Sentences are the vehicles that carry our ideas. If a sentence breaks down, our ideas don’t get where they are supposed to go.
Before your writing hits the road, you should check for common causes of breakdowns: sentence fragments, run-ons, comma splices, and rambling sentences.
What is a sentence fragment?
Every sentence must have a subject and a verb and express a complete thought.
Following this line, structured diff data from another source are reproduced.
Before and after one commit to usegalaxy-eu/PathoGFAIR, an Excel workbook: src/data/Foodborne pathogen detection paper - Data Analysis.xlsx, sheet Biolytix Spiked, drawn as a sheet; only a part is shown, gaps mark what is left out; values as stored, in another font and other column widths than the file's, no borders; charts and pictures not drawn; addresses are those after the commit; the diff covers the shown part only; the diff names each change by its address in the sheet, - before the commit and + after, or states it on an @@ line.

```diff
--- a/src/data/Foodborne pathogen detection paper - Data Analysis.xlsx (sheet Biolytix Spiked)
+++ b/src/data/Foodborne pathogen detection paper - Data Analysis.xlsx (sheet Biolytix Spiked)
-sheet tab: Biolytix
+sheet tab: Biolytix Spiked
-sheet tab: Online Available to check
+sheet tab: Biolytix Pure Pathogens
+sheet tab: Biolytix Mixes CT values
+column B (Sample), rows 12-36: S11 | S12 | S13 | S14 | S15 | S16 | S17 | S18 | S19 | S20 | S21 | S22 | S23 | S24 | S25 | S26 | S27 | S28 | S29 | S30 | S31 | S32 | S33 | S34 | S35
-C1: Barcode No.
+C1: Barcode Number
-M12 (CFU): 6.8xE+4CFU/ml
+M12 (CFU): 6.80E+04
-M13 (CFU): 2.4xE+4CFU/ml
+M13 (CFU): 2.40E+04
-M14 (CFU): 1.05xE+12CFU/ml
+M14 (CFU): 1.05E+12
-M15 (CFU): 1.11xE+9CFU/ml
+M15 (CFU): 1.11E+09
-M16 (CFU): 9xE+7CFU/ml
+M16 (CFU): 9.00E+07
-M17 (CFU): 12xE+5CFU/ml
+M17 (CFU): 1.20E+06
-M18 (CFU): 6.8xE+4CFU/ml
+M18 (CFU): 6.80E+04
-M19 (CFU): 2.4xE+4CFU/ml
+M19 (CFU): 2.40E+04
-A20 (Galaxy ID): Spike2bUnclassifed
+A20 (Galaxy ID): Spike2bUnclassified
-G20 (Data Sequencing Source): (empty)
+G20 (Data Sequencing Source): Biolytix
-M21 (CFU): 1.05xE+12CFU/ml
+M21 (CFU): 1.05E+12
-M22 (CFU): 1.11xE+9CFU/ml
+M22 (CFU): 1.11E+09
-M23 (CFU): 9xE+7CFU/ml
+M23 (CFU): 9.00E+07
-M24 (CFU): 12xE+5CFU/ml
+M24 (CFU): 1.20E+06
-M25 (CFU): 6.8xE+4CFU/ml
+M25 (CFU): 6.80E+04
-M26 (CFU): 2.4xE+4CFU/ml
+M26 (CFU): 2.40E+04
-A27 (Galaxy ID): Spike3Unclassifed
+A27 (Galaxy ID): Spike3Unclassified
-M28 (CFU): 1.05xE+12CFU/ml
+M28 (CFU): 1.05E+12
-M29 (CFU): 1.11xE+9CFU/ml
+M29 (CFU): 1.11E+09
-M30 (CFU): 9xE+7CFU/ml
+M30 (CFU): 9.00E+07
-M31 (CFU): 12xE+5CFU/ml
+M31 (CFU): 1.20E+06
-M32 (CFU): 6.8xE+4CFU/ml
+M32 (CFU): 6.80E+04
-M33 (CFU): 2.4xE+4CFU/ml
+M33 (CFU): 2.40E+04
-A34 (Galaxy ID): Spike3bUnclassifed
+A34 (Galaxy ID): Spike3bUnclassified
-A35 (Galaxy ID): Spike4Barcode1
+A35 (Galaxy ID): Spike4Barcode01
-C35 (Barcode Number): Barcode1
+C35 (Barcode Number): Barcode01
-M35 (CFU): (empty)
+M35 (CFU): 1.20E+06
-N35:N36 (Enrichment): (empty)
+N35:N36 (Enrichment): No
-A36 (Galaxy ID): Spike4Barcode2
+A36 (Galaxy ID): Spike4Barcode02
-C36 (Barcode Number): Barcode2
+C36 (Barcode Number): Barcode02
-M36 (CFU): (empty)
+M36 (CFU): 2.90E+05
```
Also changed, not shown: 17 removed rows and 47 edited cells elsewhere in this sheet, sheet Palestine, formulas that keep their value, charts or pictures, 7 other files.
If a group of words is lacking any of those parts, it is a fragment.
Wanted a look at the spreadsheet (missing subject)
The head of our production department (missing verb)
When we reviewed the numbers (missing complete thought)
You fix a sentence fragment by adding what is missing.
The production team wanted a look at the spreadsheet. (new subject)
The head of our production department provided access. (new verb)
When we reviewed the numbers, we discovered a budget surplus. (new complete thought)
What are run-on sentences?
A run-on sentence occurs when two separate sentences are joined together without punctuation or a conjunction.
We celebrate birthdays at the end of each month this month I celebrate my birthday.
You fix a run-on by using a comma and a coordinating conjunction (and, but, or, nor, for, so, yet) to join the two sentences.
We celebrate birthdays at the end of each month, and this month I celebrate my birthday.
You could also use a semicolon.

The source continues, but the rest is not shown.